─── Exercise materials ───

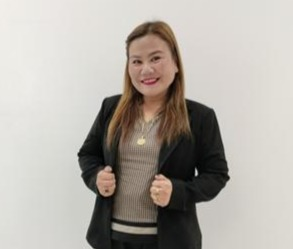
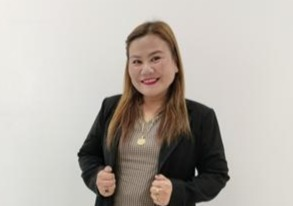
adda

Changed region(s): [[0.2457, 0.0583, 0.7986, 1.0]]

diff --git a/sgod-about.html b/sgod-about.html
@@ -177,7 +177,7 @@
   <div class="org-row">
     <div class="org-card">
       <div class="org-image-container">
-        <img src="Assets/stock.jpg" alt="Louie L. Saldivar" class="org-image">
+        <img src="Assets/Employee Pictures/Louie.jpg" alt="Louie L. Saldivar" class="org-image">
       </div>
       <div class="org-info">
         <div class="org-title">LOUIE L. SALDIVAR</div>
@@ -186,7 +186,7 @@
     </div>
     <div class="org-card">
       <div class="org-image-container">
-        <img src="Assets/stock.jpg" alt="Gemma Bel C. Ojeda" class="org-image">
+        <img src="Assets/Employee Pictures/Gemma.jpg" alt="Gemma Bel C. Ojeda" class="org-image">
       </div>
       <div class="org-info">
         <div class="org-title">GEMMA BEL C. OJEDA</div>
@@ -200,7 +200,7 @@
   <div class="org-row">
     <div class="org-card">
       <div class="org-image-container">
-        <img src="Assets/stock.jpg" alt="Jason G. Sagaysay" class="org-image">
+        <img src="Assets/Employee Pictures/Jason.jpg" alt="Jason G. Sagaysay" class="org-image">
       </div>
       <div class="org-info">
         <div class="org-title">JASON G. SAGAYSAY</div>
@@ -209,7 +209,7 @@
     </div>
     <div class="org-card">
       <div class="org-image-container">
-        <img src="Assets/stock.jpg" alt="Floro L. Peria Jr." class="org-image">
+        <img src="Assets/Employee Pictures/Floro.jpg" alt="Floro L. Peria Jr." class="org-image">
       </div>
       <div class="org-info">
         <div class="org-title">FLORO L. PERIA JR.</div>
@@ -218,7 +218,7 @@
     </div>
     <div class="org-card">
       <div class="org-image-container">
-        <img src="Assets/stock.jpg" alt="Lea Wadel D. Ibayan" class="org-image">
+        <img src="Assets/Employee Pictures/Lea.jpg" alt="Lea Wadel D. Ibayan" class="org-image">
       </div>
       <div class="org-info">
         <div class="org-title">LEA WADEL D. IBAYAN</div>
@@ -232,7 +232,7 @@
   <div class="org-row">
     <div class="org-card">
       <div class="org-image-container">
-        <img src="Assets/stock.jpg" alt="Jeanne Elanie T. Sangalang" class="org-image">
+        <img src="Assets/Employee Pictures/Elaine.jpg" alt="Jeanne Elanie T. Sangalang" class="org-image">
       </div>
       <div class="org-info">
         <div class="org-title">JEANNE ELANIE T. SANGALANG</div>
@@ -241,10 +241,10 @@
     </div>
     <div class="org-card">
       <div class="org-image-container">
-        <img src="Assets/stock.jpg" alt="Moulder M. Lumague" class="org-image">
+        <img src="Assets/Employee Pictures/Mouller.jpg" alt="Mouller M. Lumague" class="org-image">
       </div>
       <div class="org-info">
-        <div class="org-title">MOULDER M. LUMAGUE</div>
+        <div class="org-title">MOULLER M. LUMAGUE</div>
         <div class="org-role">Planning Officer III</div>
       </div>
     </div>
@@ -255,7 +255,7 @@
   <div class="org-row">
     <div class="org-card">
       <div class="org-image-container">
-        <img src="Assets/stock.jpg" alt="Colene Agatha A. Uy, MD" class="org-image">
+        <img src="Assets/Employee Pictures/Colleen Health Agatha Medical Officer III.jpg" alt="Colene Agatha A. Uy, MD" class="org-image">
       </div>
       <div class="org-info">
         <div class="org-title">COLENE AGATHA A. UY, MD</div>
@@ -264,16 +264,16 @@
     </div>
     <div class="org-card">
       <div class="org-image-container">
-        <img src="Assets/stock.jpg" alt="Karien Jane Y. Bernabe, DMD" class="org-image">
+        <img src="Assets/Employee Pictures/Karen.jpg" alt="Karen Jane Y. Bernabe, DMD" class="org-image">
       </div>
       <div class="org-info">
-        <div class="org-title">KARIEN JANE Y. BERNABE, DMD</div>
+        <div class="org-title">KAREN JANE Y. BERNABE, DMD</div>
         <div class="org-role">Dentist II</div>
       </div>
     </div>
     <div class="org-card">
       <div class="org-image-container">
-        <img src="Assets/stock.jpg" alt="Jessica M. Liera, DMD" class="org-image">
+        <img src="Assets/Employee Pictures/Jessica.jpg" alt="Jessica M. Liera, DMD" class="org-image">
       </div>
       <div class="org-info">
         <div class="org-title">JESSICA M. LIERA, DMD</div>
@@ -282,7 +282,7 @@
     </div>
     <div class="org-card">
       <div class="org-image-container">
-        <img src="Assets/stock.jpg" alt="Venus G. Manalo, RN" class="org-image">
+        <img src="Assets/Employee Pictures/Venus.jpg" alt="Venus G. Manalo, RN" class="org-image">
       </div>
       <div class="org-info">
         <div class="org-title">VENUS G. MANALO, RN</div>
@@ -291,16 +291,16 @@
     </div>
     <div class="org-card">
       <div class="org-image-container">
-        <img src="Assets/stock.jpg" alt="Jerwin Christian N. Inovero, RN" class="org-image">
+        <img src="Assets/Employee Pictures/Jeremy.jpg" alt="Jeremy Christian N. Inovero, RN" class="org-image">
       </div>
       <div class="org-info">
-        <div class="org-title">JERWIN CHRISTIAN N. INOVERO, RN</div>
+        <div class="org-title">JEREMY CHRISTIAN N. INOVERO, RN</div>
         <div class="org-role">Nurse II</div>
       </div>
     </div>
     <div class="org-card">
       <div class="org-image-container">
-        <img src="Assets/stock.jpg" alt="Myra L. Liangco, RN" class="org-image">
+        <img src="Assets/Employee Pictures/Myra.jpg" alt="Myra L. Liangco, RN" class="org-image">
       </div>
       <div class="org-info">
         <div class="org-title">MYRA L. LIANGCO, RN</div>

───

_Work request_. Would you return all of the data above word for word, omitting every picture?

_Result below_.
adda

Changed region(s): [[0.2457, 0.0583, 0.7986, 1.0]]

diff --git a/sgod-about.html b/sgod-about.html
@@ -177,7 +177,7 @@
   <div class="org-row">
     <div class="org-card">
       <div class="org-image-container">
-        <img src="Assets/stock.jpg" alt="Louie L. Saldivar" class="org-image">
+        <img src="Assets/Employee Pictures/Louie.jpg" alt="Louie L. Saldivar" class="org-image">
       </div>
       <div class="org-info">
         <div class="org-title">LOUIE L. SALDIVAR</div>
@@ -186,7 +186,7 @@
     </div>
     <div class="org-card">
       <div class="org-image-container">
-        <img src="Assets/stock.jpg" alt="Gemma Bel C. Ojeda" class="org-image">
+        <img src="Assets/Employee Pictures/Gemma.jpg" alt="Gemma Bel C. Ojeda" class="org-image">
       </div>
       <div class="org-info">
         <div class="org-title">GEMMA BEL C. OJEDA</div>
@@ -200,7 +200,7 @@
   <div class="org-row">
     <div class="org-card">
       <div class="org-image-container">
-        <img src="Assets/stock.jpg" alt="Jason G. Sagaysay" class="org-image">
+        <img src="Assets/Employee Pictures/Jason.jpg" alt="Jason G. Sagaysay" class="org-image">
       </div>
       <div class="org-info">
         <div class="org-title">JASON G. SAGAYSAY</div>
@@ -209,7 +209,7 @@
     </div>
     <div class="org-card">
       <div class="org-image-container">
-        <img src="Assets/stock.jpg" alt="Floro L. Peria Jr." class="org-image">
+        <img src="Assets/Employee Pictures/Floro.jpg" alt="Floro L. Peria Jr." class="org-image">
       </div>
       <div class="org-info">
         <div class="org-title">FLORO L. PERIA JR.</div>
@@ -218,7 +218,7 @@
     </div>
     <div class="org-card">
       <div class="org-image-container">
-        <img src="Assets/stock.jpg" alt="Lea Wadel D. Ibayan" class="org-image">
+        <img src="Assets/Employee Pictures/Lea.jpg" alt="Lea Wadel D. Ibayan" class="org-image">
       </div>
       <div class="org-info">
         <div class="org-title">LEA WADEL D. IBAYAN</div>
@@ -232,7 +232,7 @@
   <div class="org-row">
     <div class="org-card">
       <div class="org-image-container">
-        <img src="Assets/stock.jpg" alt="Jeanne Elanie T. Sangalang" class="org-image">
+        <img src="Assets/Employee Pictures/Elaine.jpg" alt="Jeanne Elanie T. Sangalang" class="org-image">
       </div>
       <div class="org-info">
         <div class="org-title">JEANNE ELANIE T. SANGALANG</div>
@@ -241,10 +241,10 @@
     </div>
     <div class="org-card">
       <div class="org-image-container">
-        <img src="Assets/stock.jpg" alt="Moulder M. Lumague" class="org-image">
+        <img src="Assets/Employee Pictures/Mouller.jpg" alt="Mouller M. Lumague" class="org-image">
       </div>
       <div class="org-info">
-        <div class="org-title">MOULDER M. LUMAGUE</div>
+        <div class="org-title">MOULLER M. LUMAGUE</div>
         <div class="org-role">Planning Officer III</div>
       </div>
     </div>
@@ -255,7 +255,7 @@
   <div class="org-row">
     <div class="org-card">
       <div class="org-image-container">
-        <img src="Assets/stock.jpg" alt="Colene Agatha A. Uy, MD" class="org-image">
+        <img src="Assets/Employee Pictures/Colleen Health Agatha Medical Officer III.jpg" alt="Colene Agatha A. Uy, MD" class="org-image">
       </div>
       <div class="org-info">
         <div class="org-title">COLENE AGATHA A. UY, MD</div>
@@ -264,16 +264,16 @@
     </div>
     <div class="org-card">
       <div class="org-image-container">
-        <img src="Assets/stock.jpg" alt="Karien Jane Y. Bernabe, DMD" class="org-image">
+        <img src="Assets/Employee Pictures/Karen.jpg" alt="Karen Jane Y. Bernabe, DMD" class="org-image">
       </div>
       <div class="org-info">
-        <div class="org-title">KARIEN JANE Y. BERNABE, DMD</div>
+        <div class="org-title">KAREN JANE Y. BERNABE, DMD</div>
         <div class="org-role">Dentist II</div>
       </div>
     </div>
     <div class="org-card">
       <div class="org-image-container">
-        <img src="Assets/stock.jpg" alt="Jessica M. Liera, DMD" class="org-image">
+        <img src="Assets/Employee Pictures/Jessica.jpg" alt="Jessica M. Liera, DMD" class="org-image">
       </div>
       <div class="org-info">
         <div class="org-title">JESSICA M. LIERA, DMD</div>
@@ -282,7 +282,7 @@
     </div>
     <div class="org-card">
       <div class="org-image-container">
-        <img src="Assets/stock.jpg" alt="Venus G. Manalo, RN" class="org-image">
+        <img src="Assets/Employee Pictures/Venus.jpg" alt="Venus G. Manalo, RN" class="org-image">
       </div>
       <div class="org-info">
         <div class="org-title">VENUS G. MANALO, RN</div>
@@ -291,16 +291,16 @@
     </div>
     <div class="org-card">
       <div class="org-image-container">
-        <img src="Assets/stock.jpg" alt="Jerwin Christian N. Inovero, RN" class="org-image">
+        <img src="Assets/Employee Pictures/Jeremy.jpg" alt="Jeremy Christian N. Inovero, RN" class="org-image">
       </div>
       <div class="org-info">
-        <div class="org-title">JERWIN CHRISTIAN N. INOVERO, RN</div>
+        <div class="org-title">JEREMY CHRISTIAN N. INOVERO, RN</div>
         <div class="org-role">Nurse II</div>
       </div>
     </div>
     <div class="org-card">
       <div class="org-image-container">
-        <img src="Assets/stock.jpg" alt="Myra L. Liangco, RN" class="org-image">
+        <img src="Assets/Employee Pictures/Myra.jpg" alt="Myra L. Liangco, RN" class="org-image">
       </div>
       <div class="org-info">
         <div class="org-title">MYRA L. LIANGCO, RN</div>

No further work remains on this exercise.